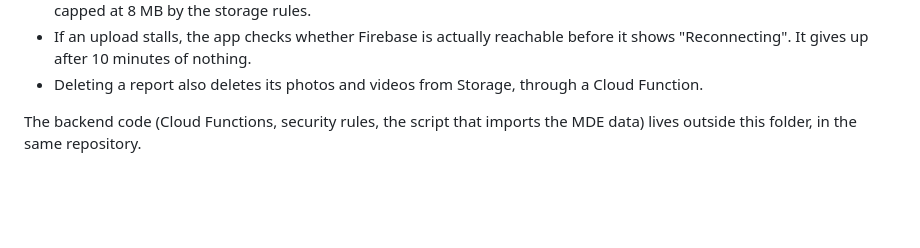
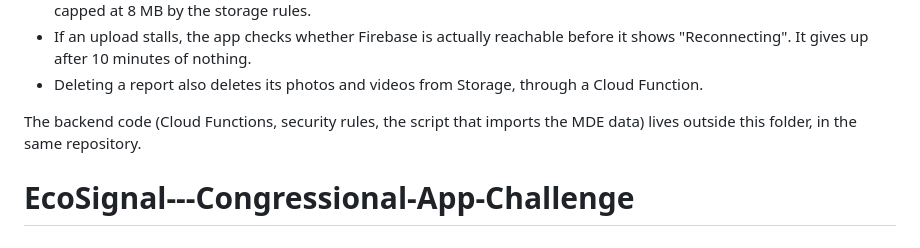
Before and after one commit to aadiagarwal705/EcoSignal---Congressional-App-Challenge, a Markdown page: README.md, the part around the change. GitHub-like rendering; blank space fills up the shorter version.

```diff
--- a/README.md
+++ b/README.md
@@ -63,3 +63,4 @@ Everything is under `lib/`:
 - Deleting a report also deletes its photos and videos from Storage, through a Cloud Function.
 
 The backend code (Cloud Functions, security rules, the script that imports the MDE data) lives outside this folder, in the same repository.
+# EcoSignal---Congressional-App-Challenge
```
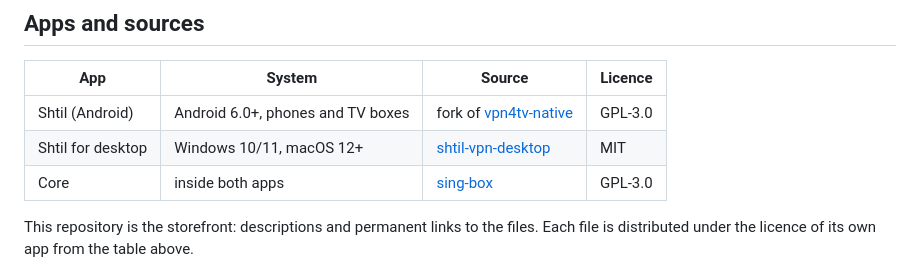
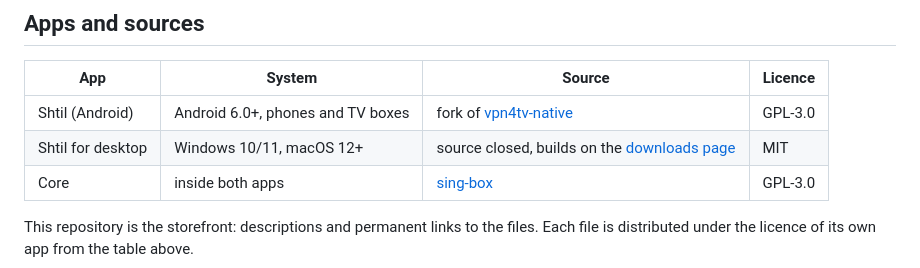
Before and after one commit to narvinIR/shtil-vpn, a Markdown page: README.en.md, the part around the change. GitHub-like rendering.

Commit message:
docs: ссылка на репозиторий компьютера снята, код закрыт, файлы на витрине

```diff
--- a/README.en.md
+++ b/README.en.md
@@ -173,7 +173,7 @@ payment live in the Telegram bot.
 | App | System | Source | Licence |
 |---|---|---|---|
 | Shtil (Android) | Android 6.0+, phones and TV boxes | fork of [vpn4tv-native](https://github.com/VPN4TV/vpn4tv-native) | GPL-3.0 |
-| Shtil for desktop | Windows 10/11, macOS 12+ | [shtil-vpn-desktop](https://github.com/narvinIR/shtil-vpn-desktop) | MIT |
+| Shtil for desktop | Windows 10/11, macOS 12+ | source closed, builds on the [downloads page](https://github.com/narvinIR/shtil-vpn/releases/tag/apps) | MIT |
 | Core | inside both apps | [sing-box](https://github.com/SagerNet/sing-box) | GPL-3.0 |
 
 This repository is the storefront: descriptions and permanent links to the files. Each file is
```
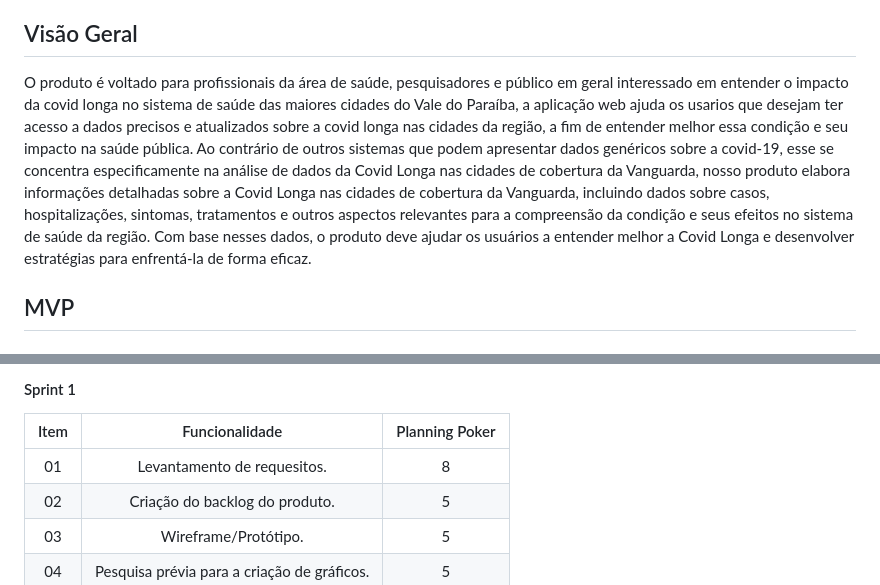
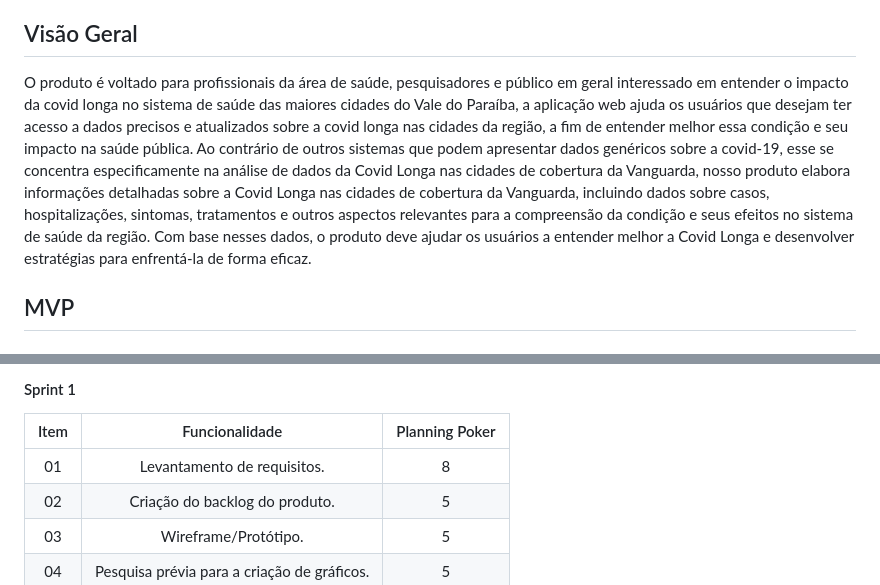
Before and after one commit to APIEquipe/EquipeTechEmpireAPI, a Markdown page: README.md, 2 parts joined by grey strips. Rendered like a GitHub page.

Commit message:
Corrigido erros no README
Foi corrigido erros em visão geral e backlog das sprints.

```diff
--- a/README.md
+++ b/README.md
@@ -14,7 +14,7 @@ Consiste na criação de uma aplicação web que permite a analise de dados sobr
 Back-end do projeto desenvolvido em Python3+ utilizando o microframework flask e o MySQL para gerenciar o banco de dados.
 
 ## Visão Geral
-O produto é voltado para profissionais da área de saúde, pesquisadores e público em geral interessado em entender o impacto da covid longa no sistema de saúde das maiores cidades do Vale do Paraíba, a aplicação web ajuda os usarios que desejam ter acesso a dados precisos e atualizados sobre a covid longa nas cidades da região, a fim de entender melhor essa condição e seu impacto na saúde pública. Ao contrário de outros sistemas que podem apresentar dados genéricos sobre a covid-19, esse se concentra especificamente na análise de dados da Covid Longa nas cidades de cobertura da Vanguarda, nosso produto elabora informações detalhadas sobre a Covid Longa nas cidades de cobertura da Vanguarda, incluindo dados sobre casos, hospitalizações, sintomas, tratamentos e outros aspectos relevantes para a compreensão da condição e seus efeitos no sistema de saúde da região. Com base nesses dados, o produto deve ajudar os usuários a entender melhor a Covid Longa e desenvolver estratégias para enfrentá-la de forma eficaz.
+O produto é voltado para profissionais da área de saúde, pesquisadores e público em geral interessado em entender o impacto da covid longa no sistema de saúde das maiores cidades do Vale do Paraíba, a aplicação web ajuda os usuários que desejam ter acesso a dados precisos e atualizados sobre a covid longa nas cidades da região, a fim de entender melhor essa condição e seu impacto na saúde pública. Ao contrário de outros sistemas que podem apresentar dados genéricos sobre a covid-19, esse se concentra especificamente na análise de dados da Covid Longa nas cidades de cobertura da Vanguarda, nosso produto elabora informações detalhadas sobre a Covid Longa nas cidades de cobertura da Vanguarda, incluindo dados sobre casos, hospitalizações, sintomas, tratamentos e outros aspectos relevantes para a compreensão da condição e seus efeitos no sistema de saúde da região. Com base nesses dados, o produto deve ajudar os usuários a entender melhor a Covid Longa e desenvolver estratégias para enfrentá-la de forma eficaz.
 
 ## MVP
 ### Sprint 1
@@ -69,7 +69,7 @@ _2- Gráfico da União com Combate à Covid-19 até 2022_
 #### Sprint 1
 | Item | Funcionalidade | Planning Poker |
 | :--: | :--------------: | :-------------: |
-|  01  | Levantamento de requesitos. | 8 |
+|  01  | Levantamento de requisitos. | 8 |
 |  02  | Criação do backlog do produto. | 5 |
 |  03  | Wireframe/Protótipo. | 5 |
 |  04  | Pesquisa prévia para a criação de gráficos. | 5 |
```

++++++++

* **WHAT THE TASK REQUIRES**: Check each line in the records above for the word "repository". Return those that have it.

* **TASK ANSWER**:
 The backend code (Cloud Functions, security rules, the script that imports the MDE data) lives outside this folder, in the same repository.
 This repository is the storefront: descriptions and permanent links to the files. Each file is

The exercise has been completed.